The most recent casualty count put the death toll at three, while 13 people were wounded, eight of them seriously, according to the BBC (though it's worth noting that the body count varied between media outlets).

Here's a brief rundown of what we know about the attacker (text courtesy of RT and the Guardian):

  • The suspect, Cherif Chekatt, 29, was born and raised in Strasbourg

  • His activities within the local radical Islamic community raised red flags and he had been added to a terror watch list

  • He was known as a potential security risk

  • The 29-year-old was sent to jail by a court in the German town of Singen for a violent robbery in Germany. After serving the sentence, Chekatt, a French national with North African roots, was deported back to France in 2017

  • He has also spent time in prison in France and is believed to have been radicalized in prison. He has been described as "notorious" to police, with a long criminal record

  • All told, the public prosecutor said the suspect has been convicted 27 times in France, Germany and Switzerland

  • Police had intended to arrest Chekatt in connection with an armed robbery hours before he allegedly opened fire on the Christmas market – but he was nowhere to be found when they raided his home. Police did, however, discover a grenade

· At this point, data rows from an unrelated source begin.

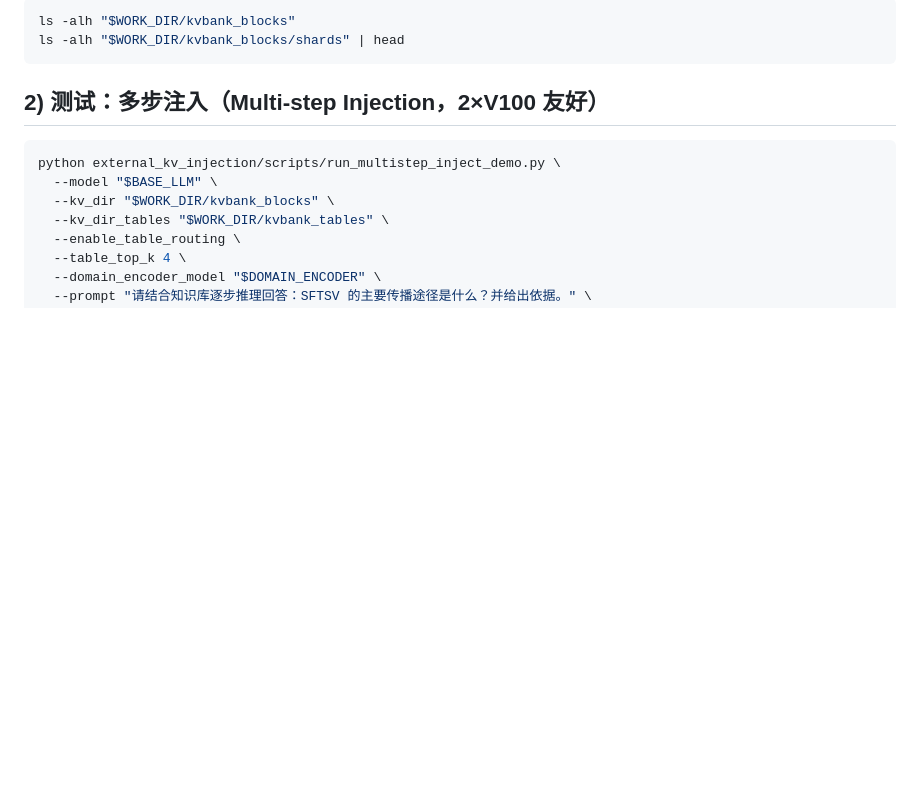
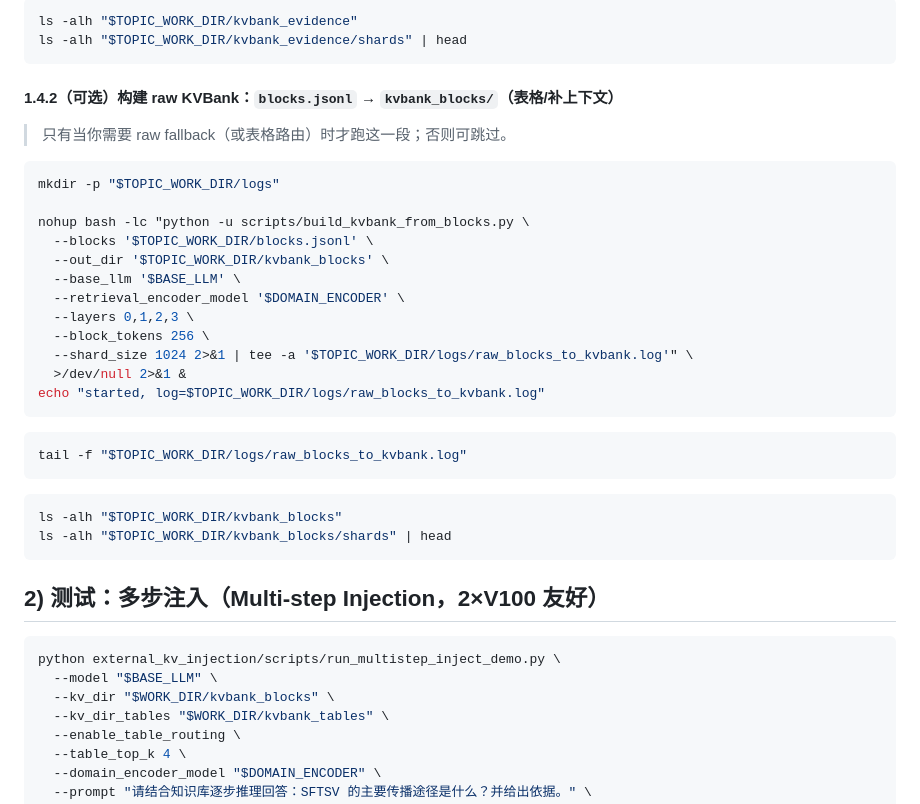
Before and after one commit to jubin75/KVI, a Markdown page: docs/90_experiment_runbook_linux.md, the part around the change printed below. Drawn GitHub-style; blank space fills up the shorter version.

````diff
--- a/docs/90_experiment_runbook_linux.md
+++ b/docs/90_experiment_runbook_linux.md
@@ -325,7 +351,35 @@ tail -f "$WORK_DIR/logs/blocks_to_kvbank.log"
 
 ```bash
-ls -alh "$WORK_DIR/kvbank_blocks"
-ls -alh "$WORK_DIR/kvbank_blocks/shards" | head
+ls -alh "$TOPIC_WORK_DIR/kvbank_evidence"
+ls -alh "$TOPIC_WORK_DIR/kvbank_evidence/shards" | head
+```
+
+#### 1.4.2（可选）构建 raw KVBank：`blocks.jsonl` → `kvbank_blocks/`（表格/补上下文）
+
+> 只有当你需要 raw fallback（或表格路由）时才跑这一段；否则可跳过。
+
+```bash
+mkdir -p "$TOPIC_WORK_DIR/logs"
+
+nohup bash -lc "python -u scripts/build_kvbank_from_blocks.py \
+  --blocks '$TOPIC_WORK_DIR/blocks.jsonl' \
+  --out_dir '$TOPIC_WORK_DIR/kvbank_blocks' \
+  --base_llm '$BASE_LLM' \
+  --retrieval_encoder_model '$DOMAIN_ENCODER' \
+  --layers 0,1,2,3 \
+  --block_tokens 256 \
+  --shard_size 1024 2>&1 | tee -a '$TOPIC_WORK_DIR/logs/raw_blocks_to_kvbank.log'" \
+  >/dev/null 2>&1 &
+echo "started, log=$TOPIC_WORK_DIR/logs/raw_blocks_to_kvbank.log"
+```
+
+```bash
+tail -f "$TOPIC_WORK_DIR/logs/raw_blocks_to_kvbank.log"
+```
+
+```bash
+ls -alh "$TOPIC_WORK_DIR/kvbank_blocks"
+ls -alh "$TOPIC_WORK_DIR/kvbank_blocks/shards" | head
 ```
 
 ## 2) 测试：多步注入（Multi-step Injection，2×V100 友好）
````
Also changed, not shown: other parts of docs/90_experiment_runbook_linux.md (+49 -23 lines).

  • Investigators are still working to establish a motive in the attack

  • The suspect fired three separate volleys into the crowds at the Christmas market then engaged twice with patrolling soldiers from Opération Sentinelle, a nationwide security operation established after a series of terrorist attacks in Paris in 2015

The Strasbourg attacked unfolded during a period of tension when France is still struggling with violent demonstrations against the government of Emmanuel Macron. It was also the latest in a string of terror attacks in France and neighboring countries, including a 2016 assault on a Christmas market in Berlin.

Finally, and for good measure, President Trump saw fit to chime in on the wall...